DATA SHOWN below:

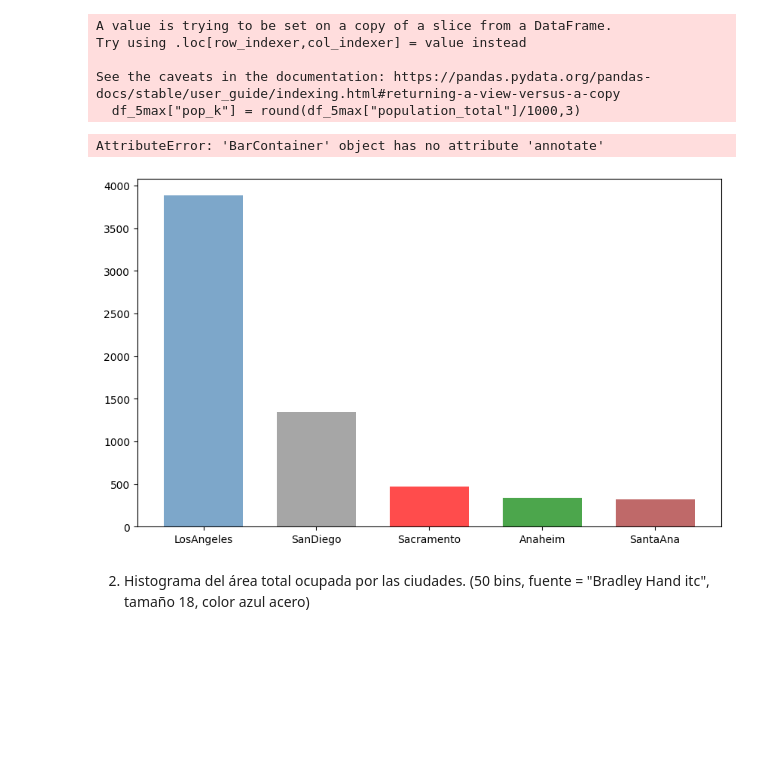
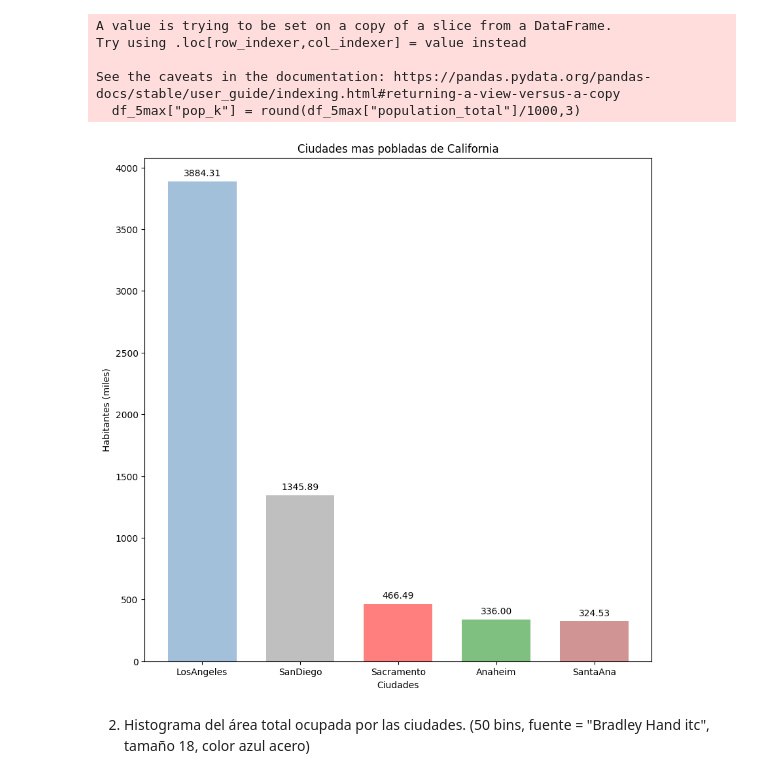
Before and after one commit to PIPM2001/DS_Online_Feb24_Exercises, a Jupyter notebook: 03_Analisis_de_Datos/Sprint_08/Unidad_01/Practica_Obligatoria/18_Practica_Obligatoria_Visualizacion_Basica.ipynb, the cells around one changed output. Drawn from its saved outputs; the diff is of its cells as text; code cells hidden in the pictures; blank space fills up the shorter version.

```diff
--- a/03_Analisis_de_Datos/Sprint_08/Unidad_01/Practica_Obligatoria/18_Practica_Obligatoria_Visualizacion_Basica.ipynb
+++ b/03_Analisis_de_Datos/Sprint_08/Unidad_01/Practica_Obligatoria/18_Practica_Obligatoria_Visualizacion_Basica.ipynb
@@ -124,34 +124,19 @@ See the caveats in the documentation: https://pandas.pydata.org/pandas-docs/stab
 # %%
 x1 = df_5max.sort_values("pop_k", ascending=False)["city"]
 y1 = df_5max.sort_values("pop_k", ascending=False)["pop_k"]
 
-#fig,axes = plt.subplots(1,1)
-plt.figure(figsize=(10, 6))
-ax = plt.bar(x1,y1, color = ["steelblue","grey", "red", "green", "brown"], alpha=.7, width=.7)
+fig,ax = plt.subplots(1,1, figsize =(10,10))
+ax.bar(x1,y1, color = ["steelblue","grey", "red","green", "brown"], alpha=.5, width=.7)
+ax.set_title("Ciudades mas pobladas de California")
+ax.set_xlabel("Ciudades")
+ax.set_ylabel("Habitantes (miles)");
 
 for p in ax.patches:
                 height = p.get_height()
                 ax.annotate(f'{height:.2f}', (p.get_x() + p.get_width() / 2., height),
                             ha='center', va='center', xytext=(0, 9), textcoords='offset points')
-
-plt.show()
-#v = ax.bar(x1,y1)
-#print(v)
-'''v,g = ax.bar(x1,y1)
-for i, rect in enumerate(g):
-    posx = rect.get_x()
-    posy = rect.get_height()
-    ax.text(posx + 0.03, posy + 30, int(v[i]), color='black', fontsize = 8)
-plt.show()'''
-#y1_ax = y1.plot(xlabel=x1, kind="bar",  width=.7, alpha=.7, color = ["steelblue","grey", "red", "green", "brown"])
-#for p in y1_ax.patches:
-#    y1_ax.annotate(np.round(p.get_height(),decimals=3), (p.get_x()+p.get_width()/2., p.get_height()), ha='center', va='center', xytext=(0, 10), textcoords='offset points')
-
-#plt.bar(x1,y1, color = ["steelblue","grey", "red", "green", "brown"], alpha=.7, width=.7);
-#plt.bar(x1,y1, color = ["steelblue","grey", "red", "green", "brown"], alpha=.7, width=.7);
 # %% [output]
-AttributeError: 'BarContainer' object has no attribute 'annotate'
-[figure, old version]
+[figure, new version]
 # %% [markdown]
 2. Histograma del área total ocupada por las ciudades. (50 bins, fuente = "Bradley Hand itc", tamaño 18, color azul acero)
 # %%
```
Also changed, not shown: parts of 3 cells of this notebook, 1 other file.
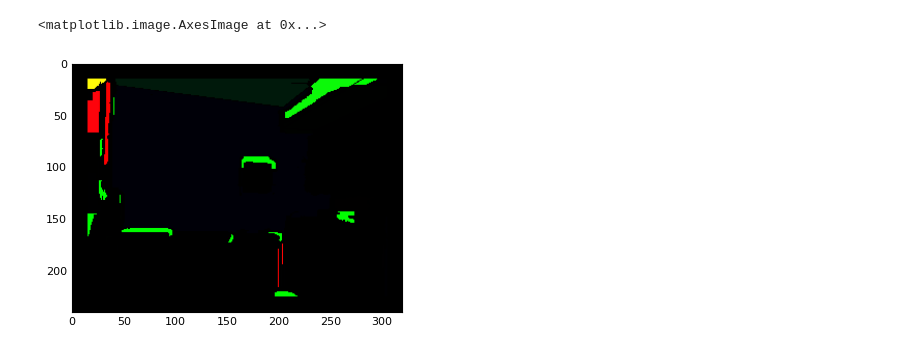
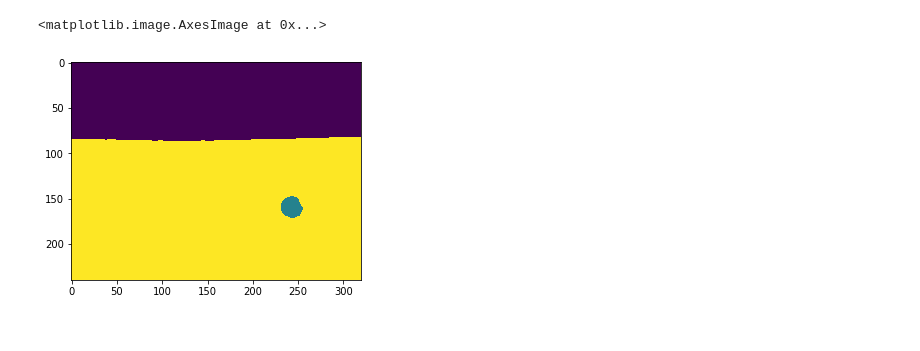
Before and after one commit to StevenHickson/Adapnet-Shape, a Jupyter notebook: Test_Network.ipynb, the cells around one changed output. Cells and saved outputs as stored; diff of their text form; code cells hidden in the pictures.

```diff
--- a/Test_Network.ipynb
+++ b/Test_Network.ipynb
@@ -295,5 +231,7 @@ diff = cv2.resize(new_normals, (320,240), interpolation=cv2.INTER_NEAREST) - gt_
-# %%
-plt.imshow(diff)
-# %% [output]
-<matplotlib.image.AxesImage at 0x...>
-[figure, removed]
+# %%
+output_labels = results[0]
+test_label = np.argmax(output_labels[t,:,:,:], axis=-1)
+plt.imshow(test_label)
+# %% [output]
+<matplotlib.image.AxesImage at 0x...>
+[figure, added]
```
Also changed, not shown: parts of 20 cells of this notebook, 4 other files.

End of DATA SHOWN.

ACTION ITEM:
Track down all lines above with the string "rect" and copy them.

ANSWER SPACE:
-for i, rect in enumerate(g):
-    posx = rect.get_x()
-    posy = rect.get_height()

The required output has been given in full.